“It’s a cosmic coincidence that connects one of NASA’s iconic past outer solar system explorers, with our next outer solar system explorer,” said Jim Green, director of NASA’s Planetary Science Division, NASA Headquarters in Washington. “Exactly 25 years ago at Neptune, Voyager 2 delivered our ‘first’ look at an unexplored planet. Now it will be New Horizons’ turn to reveal the unexplored Pluto and its moons in stunning detail next summer on its way into the vast outer reaches of the solar system.”
New Horizons now is about 2.48 billion miles from Neptune — nearly 27 times the distance between the Earth and our sun — as it crosses the giant planet’s orbit at 10:04 p.m. EDT Monday. Although the spacecraft will be much farther from the planet than Voyager 2’s closest approach, New Horizons’ telescopic camera was able to obtain several long-distance “approach” shots of Neptune on July 10.
By Dr. Ethan Siegel
When you think about gravitation here on Earth, you very likely think about how constant it is, at 9.8 m/s2 (32 ft/s2). Only, that’s not quite right. Depending on how thick the Earth’s crust is, whether you’re slightly closer to or farther from the Earth’s center, or what the density of the material beneath you is, you’ll experience slight variations in Earth’s gravity as large as 0.2%, something you’d need to account for if you were a pendulum-clock-maker.
But surprisingly, the amount of water content stored on land in the Earth actually changes the gravity field of where you are by a significant, measurable amount. Over land, water is stored in lakes, rivers, aquifers, soil moisture, snow and glaciers. Even a change of just a few centimeters in the water table of an area can be clearly discerned by our best space-borne mission: NASA’s twin Gravity Recovery and Climate Experiment (GRACE) satellites.
Since its 2002 launch, GRACE has seen the water-table-equivalent of the United States (and the rest of the world) change significantly over that time. Groundwater supplies are vital for agriculture and provide half of the world’s drinking water. Yet GRACE has seen California’s central valley and the southern high plains rapidly deplete their groundwater reserves, endangering a significant portion of the nation’s food supply. Meanwhile, the upper Missouri River Basin—recently home to severe flooding—continues to see its water table rise.

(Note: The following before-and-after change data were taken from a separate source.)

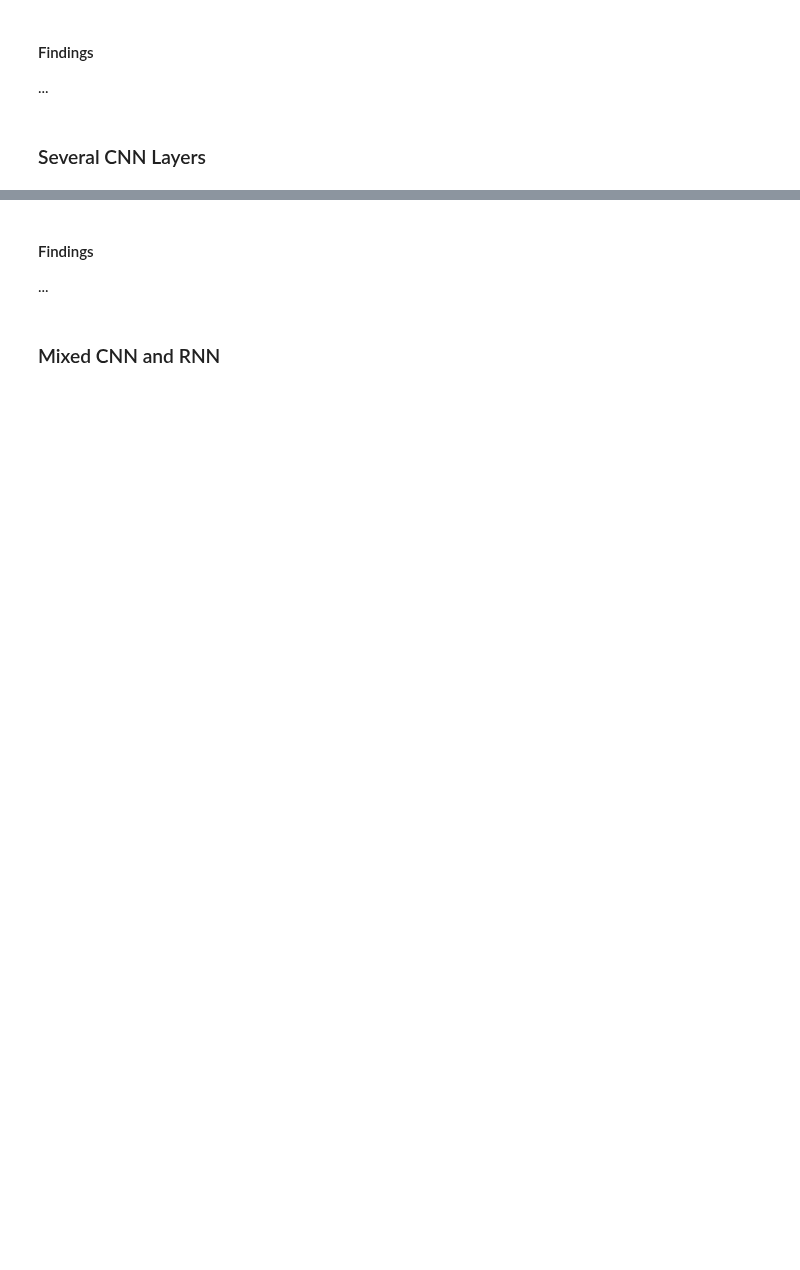
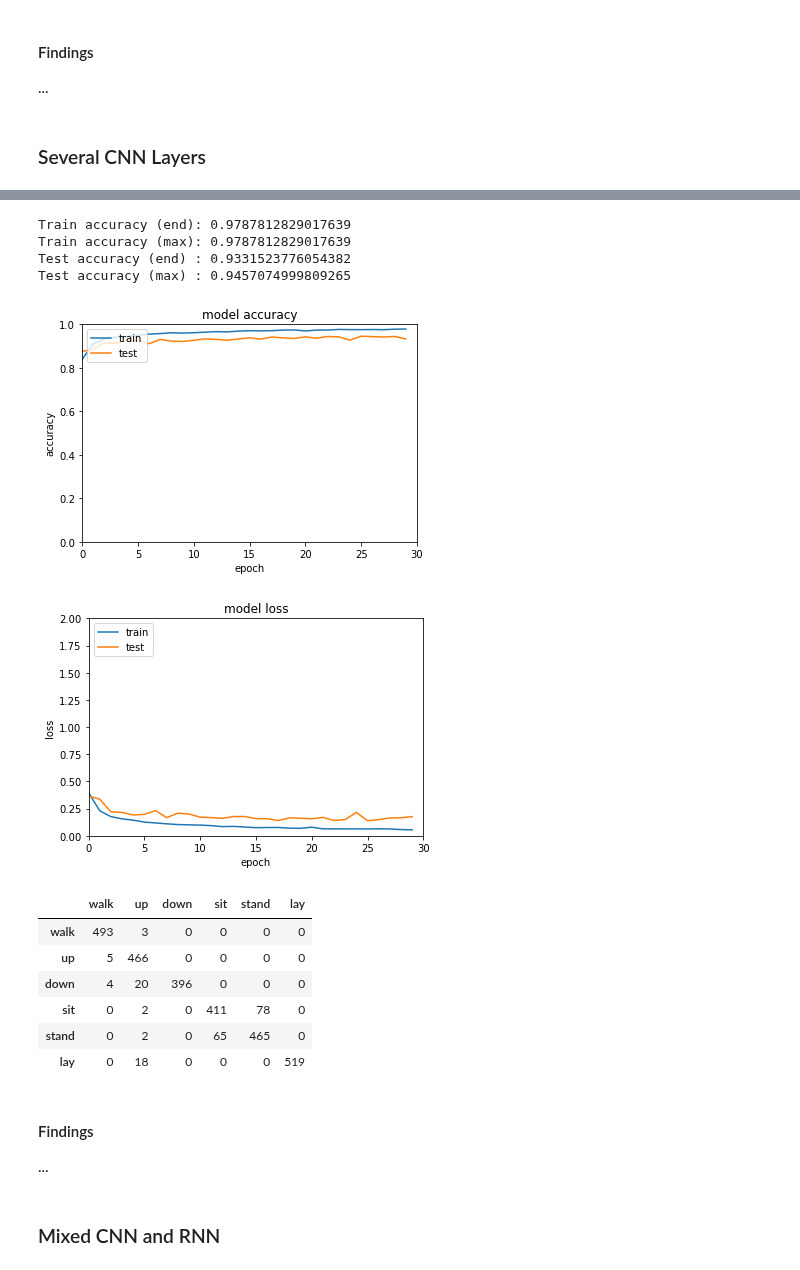
Before and after one commit to FabianGroeger96/mse-deep-learning, a Jupyter notebook: SW11/activity_recognition/activity_recognition-stud.ipynb, the cells around one changed output, grey strips where cells are left out. Cells and saved outputs as stored; diff of their text form; code cells hidden in the pictures; blank space fills up the shorter version.

```diff
--- a/SW11/activity_recognition/activity_recognition-stud.ipynb
+++ b/SW11/activity_recognition/activity_recognition-stud.ipynb
@@ -275,0 +377,27 @@ model.summary()
+# %%
+### START YOUR CODE
+dropout_rate = 0.2
+
+model = Sequential()
+model.add(Input((128, 9, 1)))
+
+model.add(Conv2D(filters=16, kernel_size=(5,1), strides=(2,1), activation='relu', kernel_initializer='he_normal'))
+model.add(Dropout(dropout_rate))
+
+model.add(Conv2D(filters=32, kernel_size=(3,1), strides=(2,1), activation='relu', kernel_initializer='he_normal'))
+model.add(Dropout(dropout_rate))
+
+model.add(Conv2D(filters=64, kernel_size=(3,1), strides=(2,1), activation='relu', kernel_initializer='he_normal'))
+model.add(Dropout(dropout_rate))
+
+model.add(Conv2D(filters=64, kernel_size=(3,1), strides=(2,1), activation='relu', kernel_initializer='he_normal'))
+model.add(Dropout(dropout_rate))
+
+model.add(Flatten())
+model.add(Dense(N_CLASSES, activation='softmax'))
+
+model.compile(optimizer=opt, loss='categorical_crossentropy', metrics=['accuracy'])
+
+### END YOUR CODE
+
+model.summary()
@@ -276,6 +422,12 @@ model.summary()
 # %%
 ### START YOUR CODE
-batch_size = ...
-n_epochs   = ...
+batch_size = 32
+n_epochs   = 30
 
-log = model.fit(X_train, Y_train, batch_size=batch_size, epochs=n_epochs, validation_data=(X_test, Y_test))
+X_train_expanded = np.expand_dims(X_train, axis=-1)
+X_test_expanded = np.expand_dims(X_test, axis=-1)
+
+log = model.fit(X_train_expanded, Y_train,
+                batch_size=batch_size,
+                epochs=n_epochs,
+                validation_data=(X_test_expanded, Y_test))
@@ -282,6 +452,20 @@ log = model.fit(X_train, Y_train, batch_size=batch_size, epochs=n_epochs, valida
 # %%
 performance_plots(model, X_test, Y_test, log, n_epochs)
-confusion_matrix(model, X_test, Y_test)
+confusion_matrix(model, X_test_expanded, Y_test)
+# %% [output]
+Train accuracy (end): 0.9787812829017639
+Train accuracy (max): 0.9787812829017639
+Test accuracy (end) : 0.9331523776054382
+Test accuracy (max) : 0.9457074999809265
+[figure, added]
+[figure, added]
+|  | walk | up | down | sit | stand | lay |
+| walk | 493 | 3 | 0 | 0 | 0 | 0 |
+| up | 5 | 466 | 0 | 0 | 0 | 0 |
+| down | 4 | 20 | 396 | 0 | 0 | 0 |
+| sit | 0 | 2 | 0 | 411 | 78 | 0 |
+| stand | 0 | 2 | 0 | 65 | 465 | 0 |
+| lay | 0 | 18 | 0 | 0 | 0 | 519 |
 # %% [markdown]
 #### Findings
 
```
Also changed, not shown: parts of 17 cells of this notebook.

NASA’s GRACE satellites are the only pieces of equipment currently capable of making these global, precision measurements, providing our best knowledge for mitigating these terrestrial changes. Thanks to GRACE, we’ve been able to quantify the water loss of the Colorado River Basin (65 cubic kilometers), add months to the lead-time water managers have for flood prediction, and better predict the impacts of droughts worldwide. As NASA scientist Matthew Rodell says, “[W]ithout GRACE we would have no routine, global measurements of changes in groundwater availability. Other satellites can’t do it, and ground-based monitoring is inadequate.” Even though the GRACE satellites are nearing the end of their lives, the GRACE Follow-On satellites will be launched in 2017, providing us with this valuable data far into the future. Although the climate is surely changing, it’s water availability, not sea level rise, that’s the largest near-term danger, and the most important aspect we can work to understand!
Learn more about NASA’s GRACE mission here: http://www.nasa.gov/mission_pages/Grace/
Kids can learn al about launching objects into Earth’s orbit by shooting a (digital) cannonball on NASA’s Space Place website. Check it out at: http://spaceplace.nasa.gov/how-orbits-work/
The River Bend Astronomy Club serves amateur astronomers from Southern Illinois and the St. Louis Metropolitan area, and beyond, fostering observation, education and a spirit of camaraderie.